Meideborg (Low German)
From top, left to right: Aerial view to a part of the city centre – Town Hall – "Green Citadel" – "Millennium Tower" – Magdeburg Cathedral at night – and panorama: city wall
|• Mayor (2022–29)||Simone Borris (Ind.)|
|• Total||201.03 km2 (77.62 sq mi)|
|Elevation||43 m (141 ft)|
|• Density||1,200/km2 (3,000/sq mi)|
|Time zone||UTC+01:00 (CET)|
|• Summer (DST)||UTC+02:00 (CEST)|
Magdeburg (German: [ˈmakdəbʊʁk] ; ⓘLow German: [ˈmaˑɪdebɔɐ̯x]) is the capital of the German state Saxony-Anhalt. The city is situated at the Elbe river.
Otto I, the first Holy Roman Emperor and founder of the Archdiocese of Magdeburg, was buried in the city's cathedral after his death. Magdeburg's version of German town law, known as Magdeburg rights, spread throughout Central and Eastern Europe. In the Late Middle Ages, Magdeburg was one of the largest and most prosperous German cities and a notable member of the Hanseatic League. One of the most notable people from the city is Otto von Guericke, famous for his experiments with the Magdeburg hemispheres.
Magdeburg has experienced three major devastations in its history. In 1207 the first catastrophe struck the city, with a fire burning down large parts of the city, including the Ottonian cathedral. The Catholic League sacked Magdeburg in 1631, resulting in the death of 25,000 non-combatants, the largest loss of the Thirty Years' War. During World War II the Allies bombed the city in 1945 and destroyed much of the city centre.
After World War II, the city belonged to the German Democratic Republic from 1949 to 1990. Since then, many new construction projects have been implemented and old buildings have been restored. Magdeburg celebrated its 1,200th anniversary in 2005.

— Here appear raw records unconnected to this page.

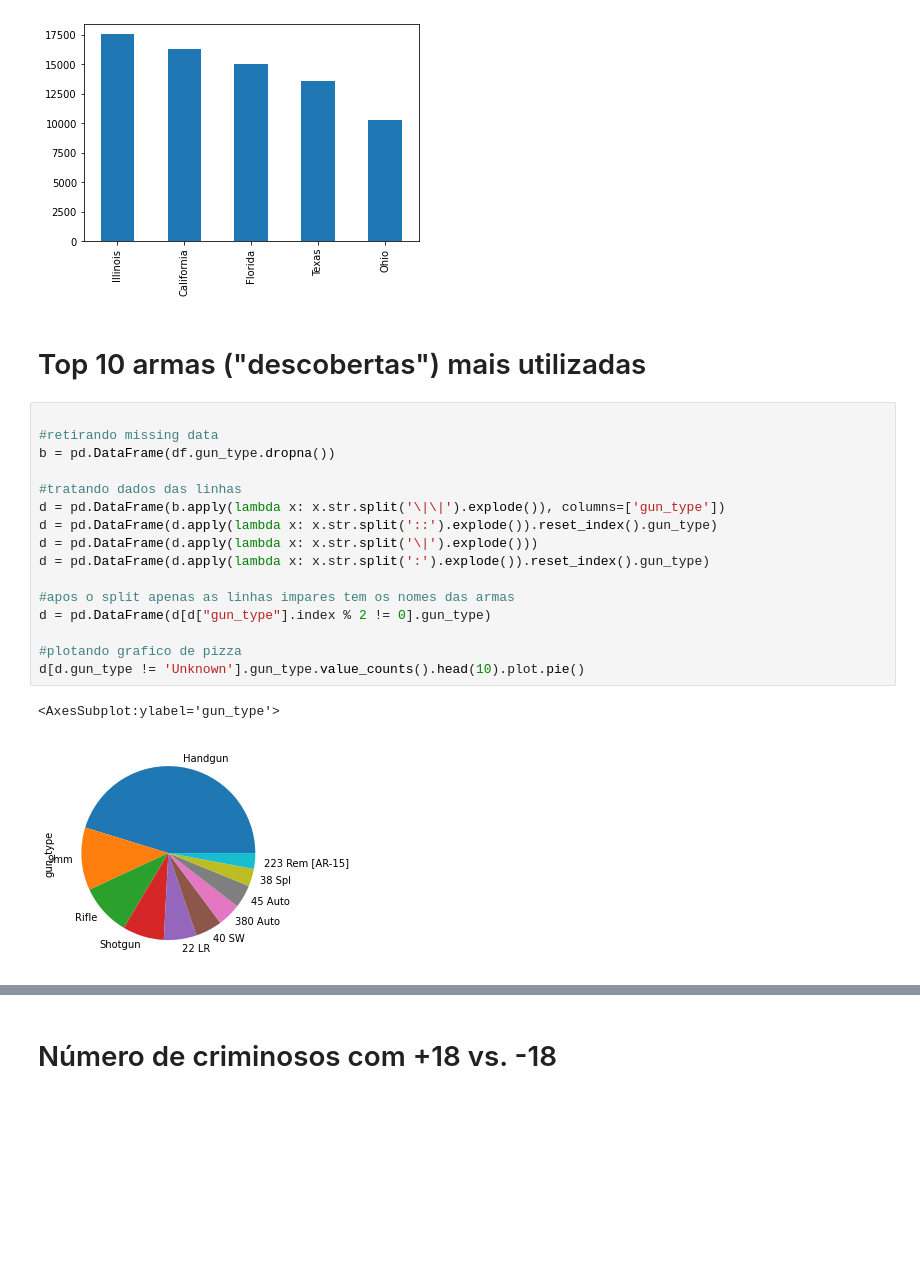
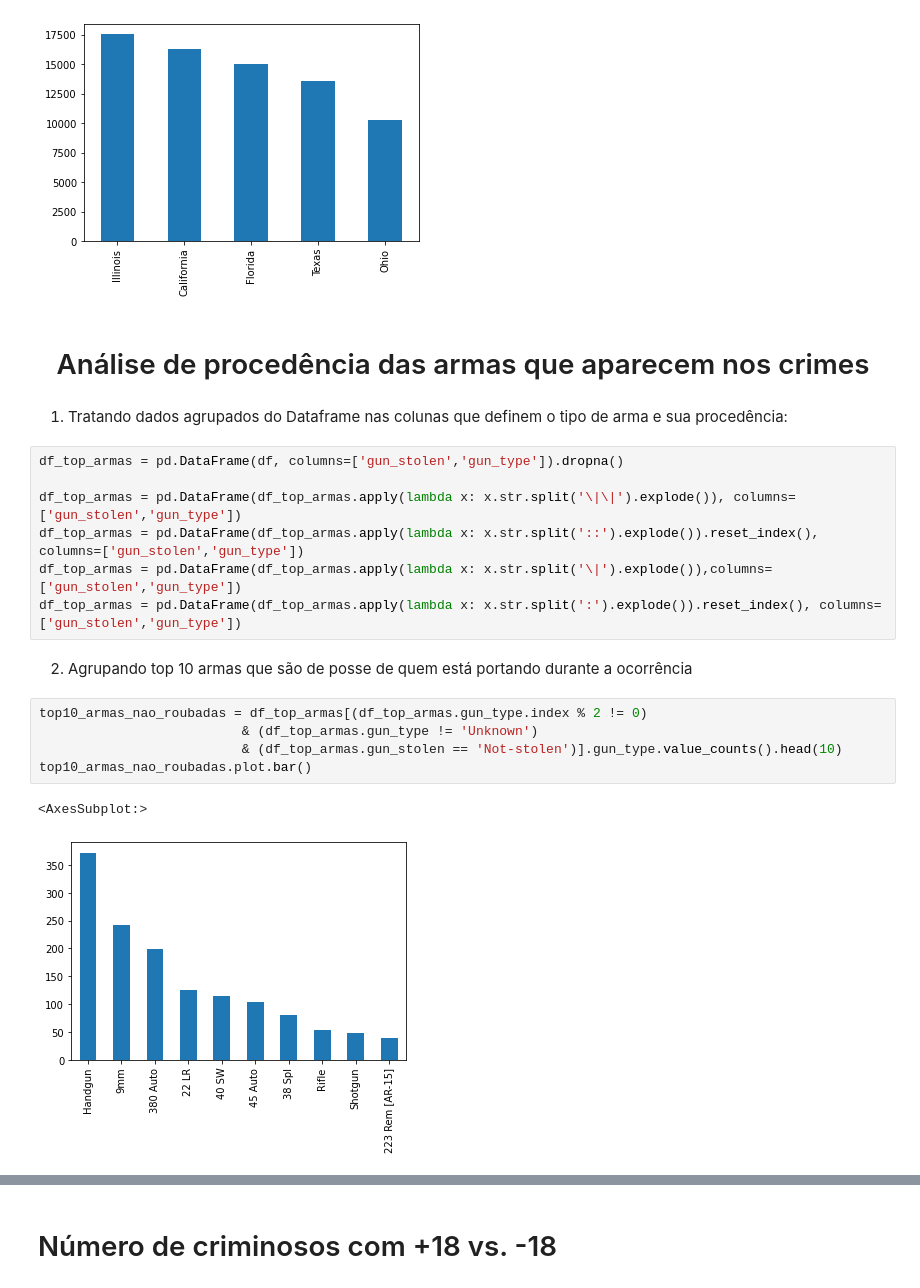
Before and after one commit to ubiratann/CK0223, a Jupyter notebook: Notebook_for_Gun_Violence_Data.ipynb, the cells around one changed output, grey strips where cells are left out. Cells and saved outputs as stored; diff of their text form; blank space fills up the shorter version.

Commit message:
[+] Analises sobre armas [+] Analise sobre datas

```diff
--- a/Notebook_for_Gun_Violence_Data.ipynb
+++ b/Notebook_for_Gun_Violence_Data.ipynb
@@ -34,24 +49,24 @@ df["state"].value_counts().head().plot.bar()
 # %% [output]
 <AxesSubplot:>
 [figure]
-# %% [markdown]
-# Top 10 armas ("descobertas") mais utilizadas
+# %% [markdown]
+<h1 align='center'> Análise de procedência das armas que aparecem nos crimes</h1>
+# %% [markdown]
+1. Tratando dados agrupados do Dataframe nas colunas que definem o tipo de arma e sua procedência:
 # %%
+df_top_armas = pd.DataFrame(df, columns=['gun_stolen','gun_type']).dropna()
 
-#retirando missing data
-b = pd.DataFrame(df.gun_type.dropna())
-
-#tratando dados das linhas
-d = pd.DataFrame(b.apply(lambda x: x.str.split('\|\|').explode()), columns=['gun_type'])
-d = pd.DataFrame(d.apply(lambda x: x.str.split('::').explode()).reset_index().gun_type)
-d = pd.DataFrame(d.apply(lambda x: x.str.split('\|').explode()))
-d = pd.DataFrame(d.apply(lambda x: x.str.split(':').explode()).reset_index().gun_type)
-
-#apos o split apenas as linhas impares tem os nomes das armas
-d = pd.DataFrame(d[d["gun_type"].index % 2 != 0].gun_type)
-
-#plotando grafico de pizza
-d[d.gun_type != 'Unknown'].gun_type.value_counts().head(10).plot.pie()
+df_top_armas = pd.DataFrame(df_top_armas.apply(lambda x: x.str.split('\|\|').explode()), columns=['gun_stolen','gun_type'])
+df_top_armas = pd.DataFrame(df_top_armas.apply(lambda x: x.str.split('::').explode()).reset_index(), columns=['gun_stolen','gun_type'])
+df_top_armas = pd.DataFrame(df_top_armas.apply(lambda x: x.str.split('\|').explode()),columns=['gun_stolen','gun_type'])
+df_top_armas = pd.DataFrame(df_top_armas.apply(lambda x: x.str.split(':').explode()).reset_index(), columns=['gun_stolen','gun_type'])
-# %% [output]
-<AxesSubplot:ylabel='gun_type'>
-[figure, removed]
+# %% [markdown]
+2. Agrupando top 10 armas que são de posse de quem está portando durante a ocorrência
+# %%
+top10_armas_nao_roubadas = df_top_armas[(df_top_armas.gun_type.index % 2 != 0)
+                          & (df_top_armas.gun_type != 'Unknown')
+                          & (df_top_armas.gun_stolen == 'Not-stolen')].gun_type.value_counts().head(10)
+top10_armas_nao_roubadas.plot.bar()
+# %% [output]
+<AxesSubplot:>
+[figure, added]
```
Also changed, not shown: parts of 35 cells of this notebook.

Magdeburg is situated on Autobahn 2 and Autobahn 14, and hence is at the connection point of Eastern Europe (Berlin and beyond) with Western Europe, as well as the north and south of Germany. For the modern city, the most significant industries are: machine industry, healthcare industry, mechanical engineering, environmental technology, circular economy, logistics, culture industry, wood industry and information and communications technology.
There are numerous cultural institutions in the city, including the Theater Magdeburg and the Museum of Cultural History. The city is also the location of two universities, the Otto von Guericke University Magdeburg and the Magdeburg-Stendal University of Applied Sciences.